Waterloo’s trio of programmers, composed of Wesley Leung (BSE 2022), Jason Yuen (BMath CS 2022) and Ildar Gainullin (third-year BMATH student, with a double major in Pure Math and Combinatorics and Optimization), competed in the gruelling five-hour contest, solving seven of the 12 real-world algorithmic programming problems.
“We are extremely proud that Wesley, Jason and Ildar were the top competitors from a Canadian university,” said Professor Troy Vasiga, who coached Waterloo’s team with his colleague Professor Ondřej Lhoták. “The competition involves solving the problems while huddled around a single computer, so not only are strong analytic and programming skills necessary, but the programmers also have to have strong teamwork and communication skills.”
“It was challenging for the students to train as a team over the past year because of COVID restrictions and because Jason and Wesley were working in San Francisco and Seattle respectively for the past seven months,” adds Professor Lhoták. “Despite these challenges, they performed exceptionally well — they are the top team from Canada, the third team in North America, and 17th internationally — amongst the 137 teams of university students from 69 countries competing at the 45th ICPC.”
The 45th International Collegiate Programming Contest was scheduled to take place in May 2021, but was delayed until this year because of the pandemic.
Before competing at the 45th ICPC World finals, the team of Waterloo programmers crushed the competition at the 2021 ICPC North America Division Championship, a contest that was held virtually on August 14, 2021, finishing solidly in first place.
About the International Collegiate Programming Contest
The International Collegiate Programming Contest is the oldest, largest and most esteemed university-level algorithmic programming contest in the world.
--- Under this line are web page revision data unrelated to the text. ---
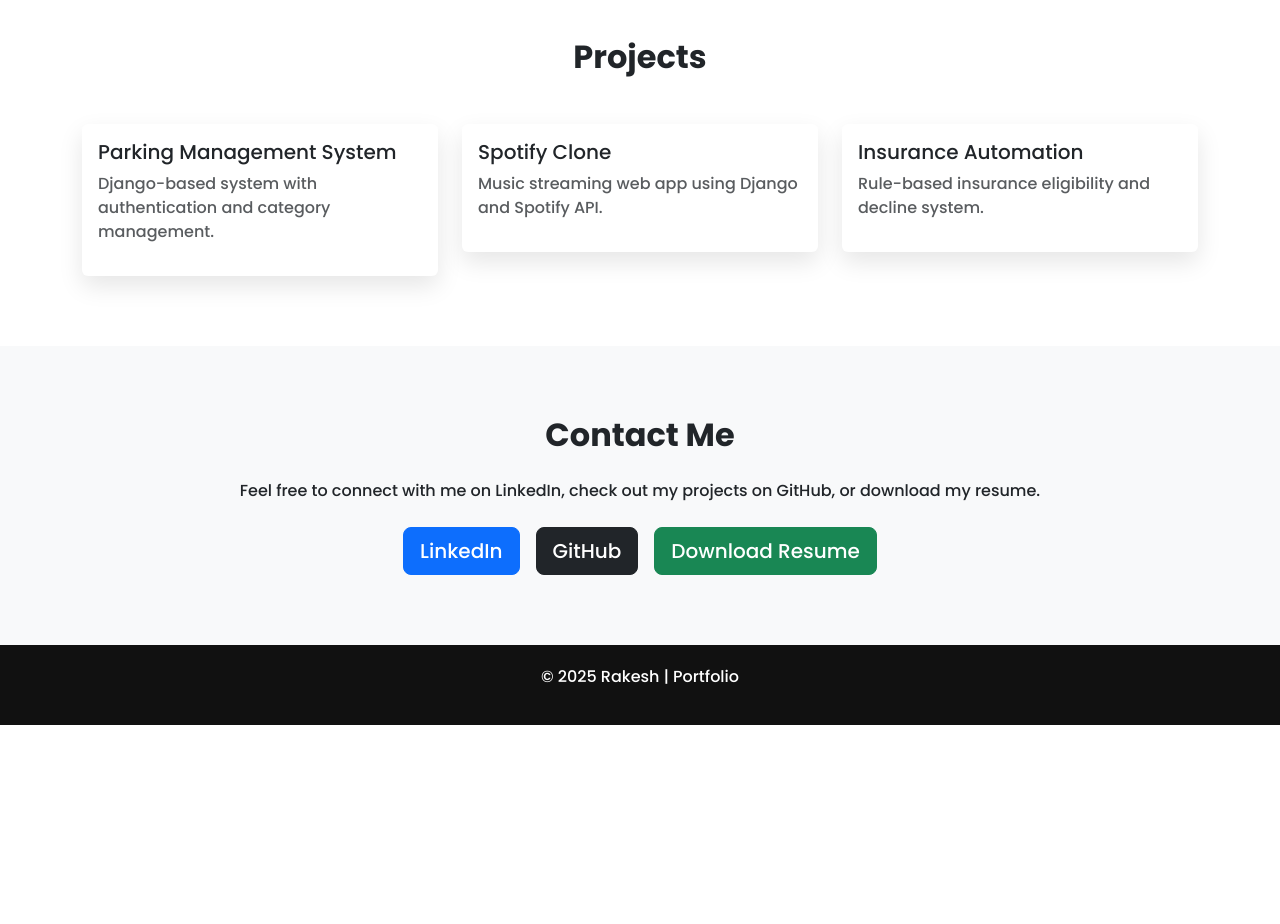
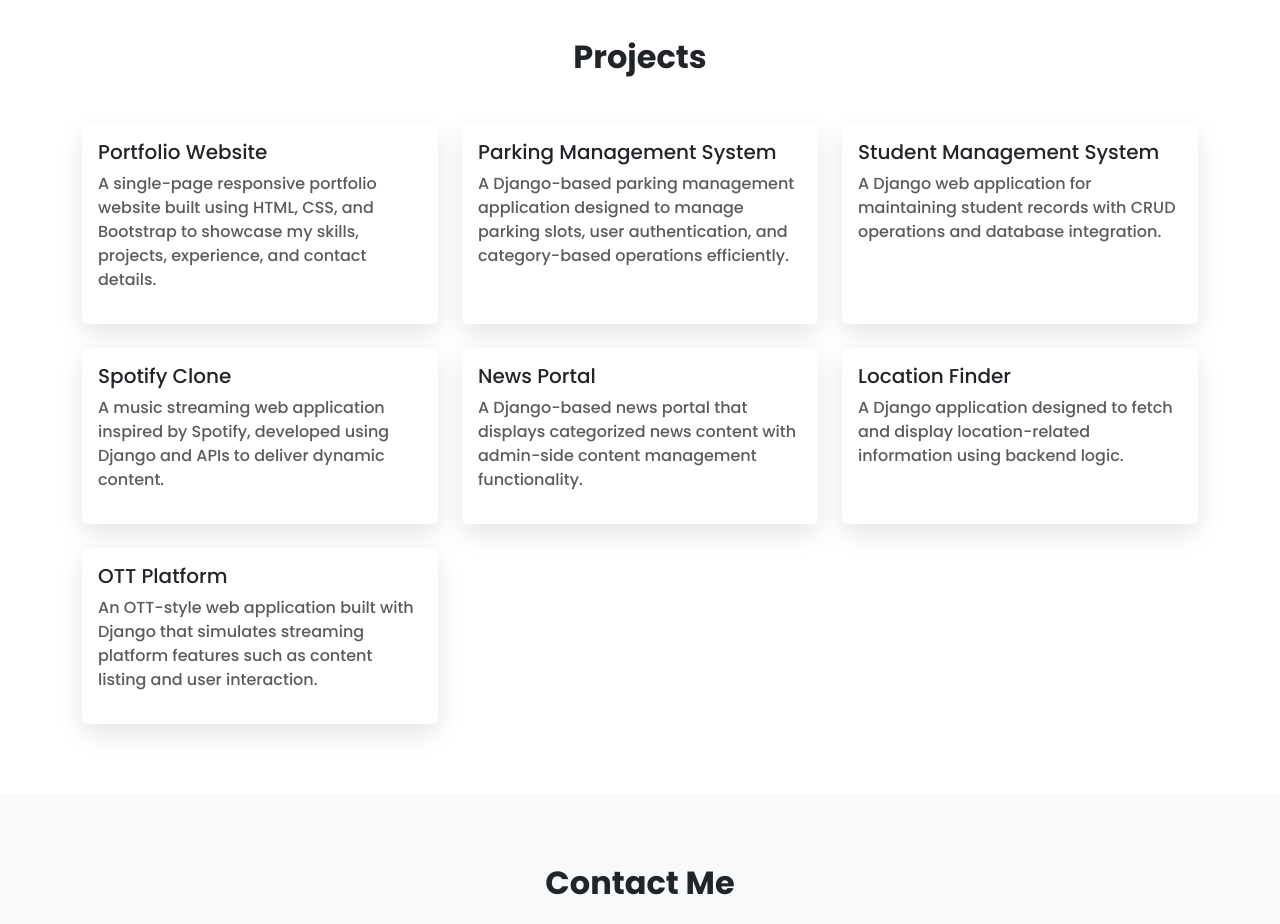
Before and after one commit to Rakesh1in/rakesh-portfolio, a plain HTML site: page index.html in a window 1280 px wide. Shown: the part 1380-2304 px from the top of the page. Before the commit the page ends 2105 px from the top, so only its background shows below. Drawn offline with nearby package versions, Linux system fonts and the light colour scheme.

Commit message:
Add files via upload

```diff
--- a/index.html
+++ b/index.html
@@ -41,7 +41,26 @@
             color: white;
             padding: 20px 0;
         }
+        .project-card {
+            transition: all 0.3s ease-in-out;
+            cursor: pointer;
+        }
+
+        .project-card:hover {
+            transform: translateY(-10px) scale(1.02);
+            box-shadow: 0 20px 40px rgba(0, 0, 0, 0.15);
+            background: linear-gradient(135deg, #fdfbfb, #ebedee);
+        }
+
+        .project-card h5 {
+            transition: color 0.3s ease;
+        }
+
+        .project-card:hover h5 {
+            color: #0d6efd;
+        }
     </style>
+
 </head>
 
 <body>
@@ -136,31 +155,94 @@ With a blend of technical expertise and domain understanding, I aim to contribut
 </section>
 
 <!-- PROJECTS -->
+<!-- PROJECTS -->
 <section id="projects" class="section">
     <div class="container">
         <h2 class="fw-bold text-center mb-5">Projects</h2>
+
         <div class="row g-4">
+
+            <!-- Portfolio -->
             <div class="col-md-4">
-                <div class="card p-3">
-                    <h5>Parking Management System</h5>
-                    <p class="text-muted">Django-based system with authentication and category management.</p>
+                <div class="card p-3 h-100 project-card">
+                    <h5>Portfolio Website</h5>
+                    <p class="text-muted">
+                        A single-page responsive portfolio website built using HTML, CSS, and Bootstrap
+                        to showcase my skills, projects, experience, and contact details.
+                    </p>
                 </div>
             </div>
+
+            <!-- Parking Management System -->
             <div class="col-md-4">
-                <div class="card p-3">
-                    <h5>Spotify Clone</h5>
-                    <p class="text-muted">Music streaming web app using Django and Spotify API.</p>
+                <div class="card p-3 h-100 project-card">
+                    <h5>Parking Management System</h5>
+                    <p class="text-muted">
+                        A Django-based parking management application designed to manage parking slots,
+                        user authentication, and category-based operations efficiently.
+                    </p>
                 </div>
             </div>
+
+            <!-- Student Management System -->
             <div class="col-md-4">
-                <div class="card p-3">
-                    <h5>Insurance Automation</h5>
-                    <p class="text-muted">Rule-based insurance eligibility and decline system.</p>
+                <div class="card p-3 h-100 project-card">
+                    <h5>Student Management System</h5>
+                    <p class="text-muted">
+                        A Django web application for maintaining student records with CRUD operations
+                        and database integration.
+                    </p>
                 </div>
             </div>
+
+            <!-- Spotify Clone -->
+            <div class="col-md-4">
+                <div class="card p-3 h-100 project-card">
+                    <h5>Spotify Clone</h5>
+                    <p class="text-muted">
+                        A music streaming web application inspired by Spotify, developed using Django
+                        and APIs to deliver dynamic content.
+                    </p>
+                </div>
+            </div>
+
+            <!-- News Portal -->
+            <div class="col-md-4">
+                <div class="card p-3 h-100 project-card">
+                    <h5>News Portal</h5>
+                    <p class="text-muted">
+                        A Django-based news portal that displays categorized news content with
+                        admin-side content management functionality.
+                    </p>
+                </div>
+            </div>
+
+            <!-- Location Finder -->
+            <div class="col-md-4">
+                <div class="card p-3 h-100 project-card">
+                    <h5>Location Finder</h5>
+                    <p class="text-muted">
+                        A Django application designed to fetch and display location-related information
+                        using backend logic.
+                    </p>
+                </div>
+            </div>
+
+            <!-- OTT Platform -->
+            <div class="col-md-4">
+                <div class="card p-3 h-100 project-card">
+                    <h5>OTT Platform</h5>
+                    <p class="text-muted">
+                        An OTT-style web application built with Django that simulates streaming platform
+                        features such as content listing and user interaction.
+                    </p>
+                </div>
+            </div>
+
         </div>
     </div>
 </section>
+
 
 <!-- CONTACT -->
 <section id="contact" class="section bg-light">
```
Each year, more than 50,000 students from more than 3,000 universities across 100+ countries square off in contests around the globe to earn a spot at the ICPC World Finals. Volunteer coaches prepare their teams with intense training and instruction in algorithms, programming and teamwork strategy.
Huddled around a single computer, teams of three attempt to solve complex real-world problems within a gruelling five-hour deadline. Teammates collaborate to rank the difficulty of the problems, deduce the requirements, design test beds and build software systems to solve them.
In ICPC competitions, teams of three students represent their university in multiple levels of regional competition. Success at one level leads to an invitation to the next. Each region progresses differently, but the result is the same — the best teams advance. The final regional contest determines the teams advancing to the World Finals.
Waterloo at the International Collegiate Programming Contests
The University of Waterloo is the only Canadian university to win the International Collegiate Programming Competition World Finals, taking the prized title in 1994 and again in 1999.